[Front-end code change data]
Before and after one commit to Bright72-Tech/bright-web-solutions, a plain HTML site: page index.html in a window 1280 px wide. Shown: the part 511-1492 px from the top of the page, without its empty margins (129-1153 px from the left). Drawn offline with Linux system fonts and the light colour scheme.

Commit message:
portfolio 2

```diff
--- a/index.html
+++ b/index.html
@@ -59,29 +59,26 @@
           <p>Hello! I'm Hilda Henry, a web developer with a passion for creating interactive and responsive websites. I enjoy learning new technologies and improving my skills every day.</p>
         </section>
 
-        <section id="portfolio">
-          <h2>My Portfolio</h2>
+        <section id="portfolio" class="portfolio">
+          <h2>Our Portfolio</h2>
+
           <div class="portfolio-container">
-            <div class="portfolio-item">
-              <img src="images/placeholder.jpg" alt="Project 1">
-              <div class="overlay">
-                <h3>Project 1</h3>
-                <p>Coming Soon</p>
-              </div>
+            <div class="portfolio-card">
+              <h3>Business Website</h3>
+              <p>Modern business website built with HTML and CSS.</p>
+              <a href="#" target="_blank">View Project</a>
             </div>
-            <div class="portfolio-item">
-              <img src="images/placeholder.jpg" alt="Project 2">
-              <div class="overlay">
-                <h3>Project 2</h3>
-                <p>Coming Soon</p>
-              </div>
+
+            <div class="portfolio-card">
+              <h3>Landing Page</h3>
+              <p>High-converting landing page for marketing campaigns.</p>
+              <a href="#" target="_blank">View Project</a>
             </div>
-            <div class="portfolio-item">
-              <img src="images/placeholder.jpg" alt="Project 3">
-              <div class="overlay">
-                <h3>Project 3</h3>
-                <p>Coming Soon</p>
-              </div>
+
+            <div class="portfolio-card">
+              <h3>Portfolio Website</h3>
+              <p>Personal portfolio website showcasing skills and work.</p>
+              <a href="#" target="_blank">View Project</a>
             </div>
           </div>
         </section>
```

### TASK REQUIREMENTS
Each entry in the data should be restated exactly as it was written.

### RESULT FOR THIS EXERCISE
Before and after one commit to Bright72-Tech/bright-web-solutions, a plain HTML site: page index.html in a window 1280 px wide. Shown: the part 511-1492 px from the top of the page, without its empty margins (129-1153 px from the left). Drawn offline with Linux system fonts and the light colour scheme.

Commit message:
portfolio 2

```diff
--- a/index.html
+++ b/index.html
@@ -59,29 +59,26 @@
           <p>Hello! I'm Hilda Henry, a web developer with a passion for creating interactive and responsive websites. I enjoy learning new technologies and improving my skills every day.</p>
         </section>
 
-        <section id="portfolio">
-          <h2>My Portfolio</h2>
+        <section id="portfolio" class="portfolio">
+          <h2>Our Portfolio</h2>
+
           <div class="portfolio-container">
-            <div class="portfolio-item">
-              <img src="images/placeholder.jpg" alt="Project 1">
-              <div class="overlay">
-                <h3>Project 1</h3>
-                <p>Coming Soon</p>
-              </div>
+            <div class="portfolio-card">
+              <h3>Business Website</h3>
+              <p>Modern business website built with HTML and CSS.</p>
+              <a href="#" target="_blank">View Project</a>
             </div>
-            <div class="portfolio-item">
-              <img src="images/placeholder.jpg" alt="Project 2">
-              <div class="overlay">
-                <h3>Project 2</h3>
-                <p>Coming Soon</p>
-              </div>
+
+            <div class="portfolio-card">
+              <h3>Landing Page</h3>
+              <p>High-converting landing page for marketing campaigns.</p>
+              <a href="#" target="_blank">View Project</a>
             </div>
-            <div class="portfolio-item">
-              <img src="images/placeholder.jpg" alt="Project 3">
-              <div class="overlay">
-                <h3>Project 3</h3>
-                <p>Coming Soon</p>
-              </div>
+
+            <div class="portfolio-card">
+              <h3>Portfolio Website</h3>
+              <p>Personal portfolio website showcasing skills and work.</p>
+              <a href="#" target="_blank">View Project</a>
             </div>
           </div>
         </section>
```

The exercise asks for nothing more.